MATERIALS PROVIDED:
---*---

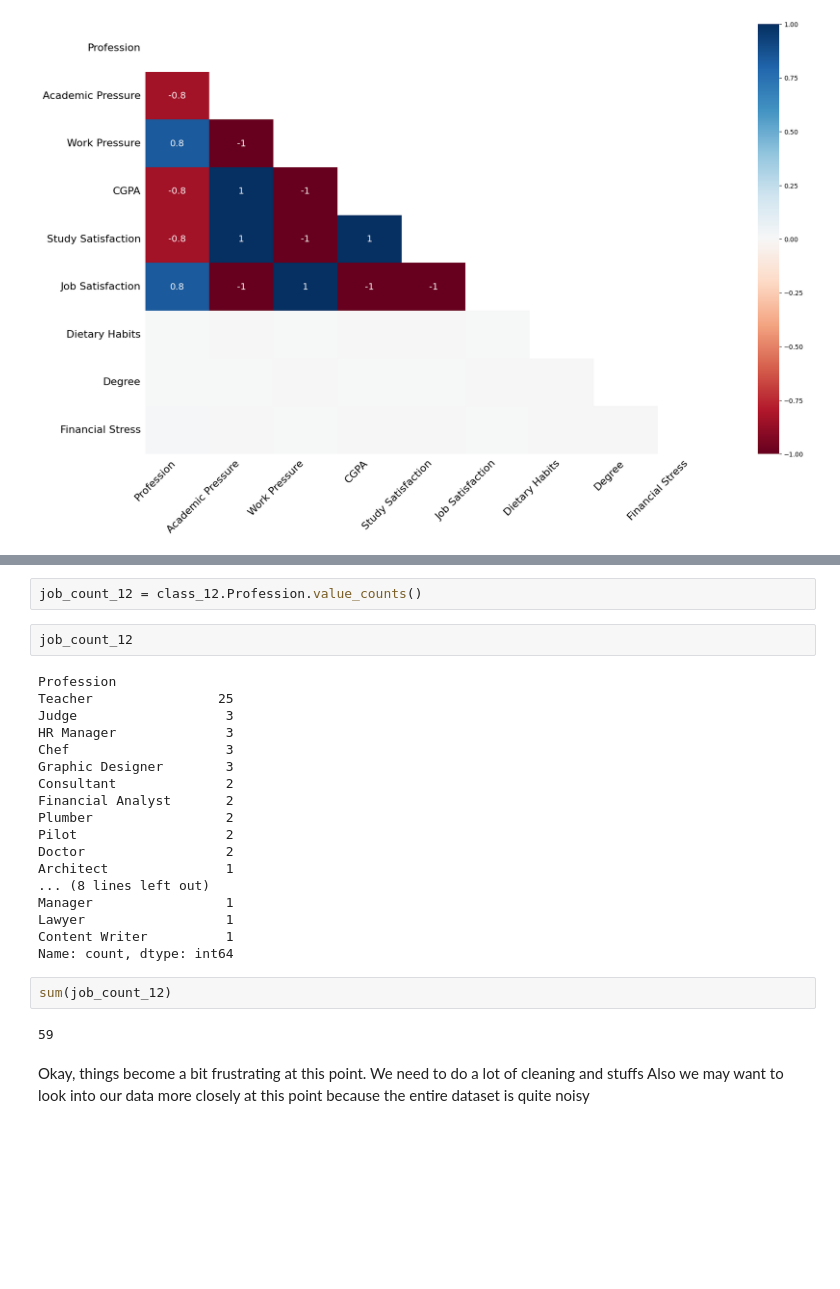
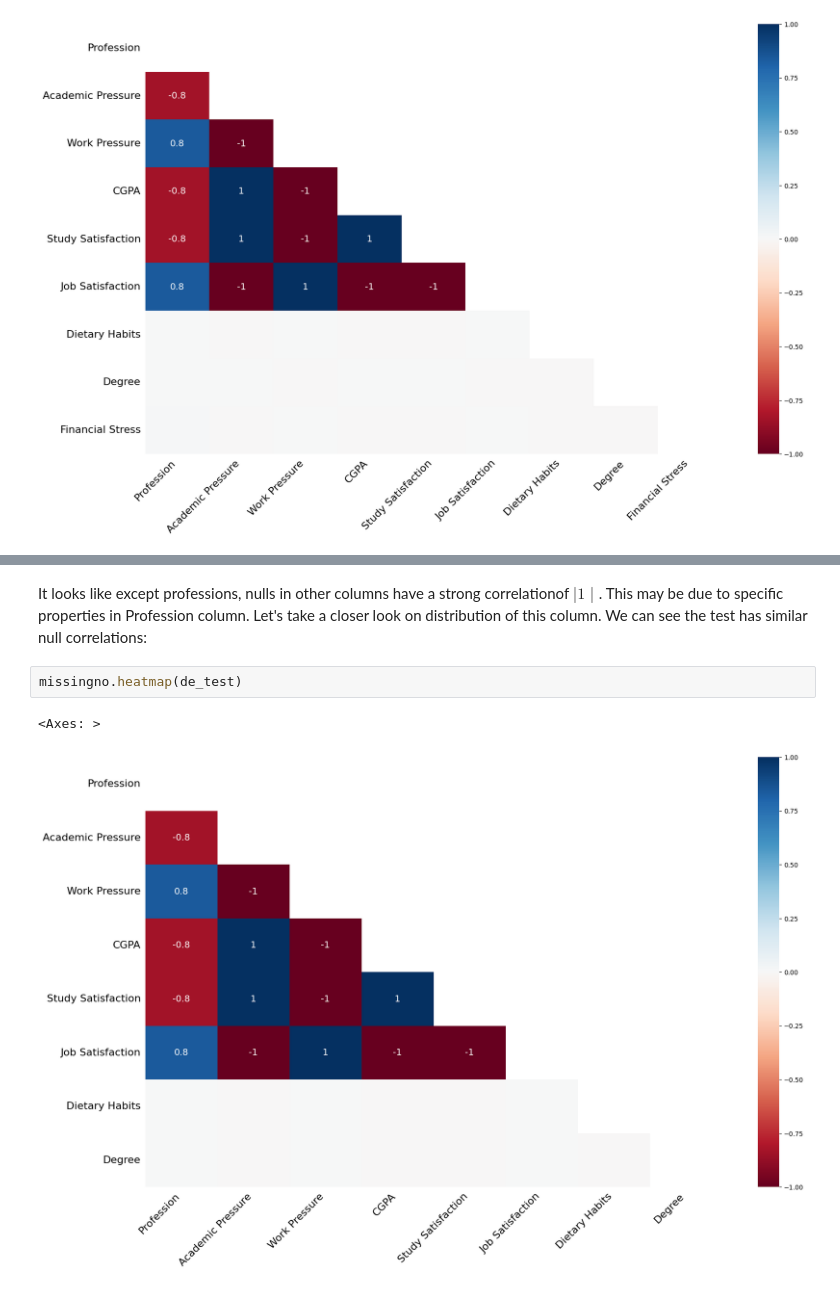
Before and after one commit to Anqi-Wang-aug/kaggle-competition-depression-prediction, a Jupyter notebook: script.ipynb, the cells around one changed output, grey strips where cells are left out. Drawn from its saved outputs; the diff is of its cells as text; blank space fills up the shorter version.

```diff
--- a/script.ipynb
+++ b/script.ipynb
@@ -207,28 +84,7 @@ class_12.head()
-# %%
-job_count_12 = class_12.Profession.value_counts()
-# %%
-job_count_12
-# %% [output]
-Profession
-Teacher                25
-Judge                   3
-HR Manager              3
-Chef                    3
-Graphic Designer        3
-Consultant              2
-Financial Analyst       2
-Plumber                 2
-Pilot                   2
-Doctor                  2
-Architect               1
-... (8 lines left out)
-Manager                 1
-Lawyer                  1
-Content Writer          1
-Name: count, dtype: int64
-# %%
-sum(job_count_12)
-# %% [output]
-59
-# %% [markdown]
-Okay, things become a bit frustrating at this point. We need to do a lot of cleaning and stuffs Also we may want to look into our data more closely at this point because the entire dataset is quite noisy
+# %% [markdown]
+It looks like except professions, nulls in other columns have a strong correlationof $\mid 1\mid$. This may be due to specific properties in Profession column. Let's take a closer look on distribution of this column. We can see the test has similar null correlations:
+# %%
+missingno.heatmap(de_test)
+# %% [output]
+<Axes: >
+[figure, added]
```
Also changed, not shown: parts of 191 cells of this notebook.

---*---

ABOUT THIS TASK:
The task requires the full listing to be given again verbatim, without its pictures.

REPLY:
Before and after one commit to Anqi-Wang-aug/kaggle-competition-depression-prediction, a Jupyter notebook: script.ipynb, the cells around one changed output, grey strips where cells are left out. Drawn from its saved outputs; the diff is of its cells as text; blank space fills up the shorter version.

```diff
--- a/script.ipynb
+++ b/script.ipynb
@@ -207,28 +84,7 @@ class_12.head()
-# %%
-job_count_12 = class_12.Profession.value_counts()
-# %%
-job_count_12
-# %% [output]
-Profession
-Teacher                25
-Judge                   3
-HR Manager              3
-Chef                    3
-Graphic Designer        3
-Consultant              2
-Financial Analyst       2
-Plumber                 2
-Pilot                   2
-Doctor                  2
-Architect               1
-... (8 lines left out)
-Manager                 1
-Lawyer                  1
-Content Writer          1
-Name: count, dtype: int64
-# %%
-sum(job_count_12)
-# %% [output]
-59
-# %% [markdown]
-Okay, things become a bit frustrating at this point. We need to do a lot of cleaning and stuffs Also we may want to look into our data more closely at this point because the entire dataset is quite noisy
+# %% [markdown]
+It looks like except professions, nulls in other columns have a strong correlationof $\mid 1\mid$. This may be due to specific properties in Profession column. Let's take a closer look on distribution of this column. We can see the test has similar null correlations:
+# %%
+missingno.heatmap(de_test)
+# %% [output]
+<Axes: >
+[figure, added]
```
Also changed, not shown: parts of 191 cells of this notebook.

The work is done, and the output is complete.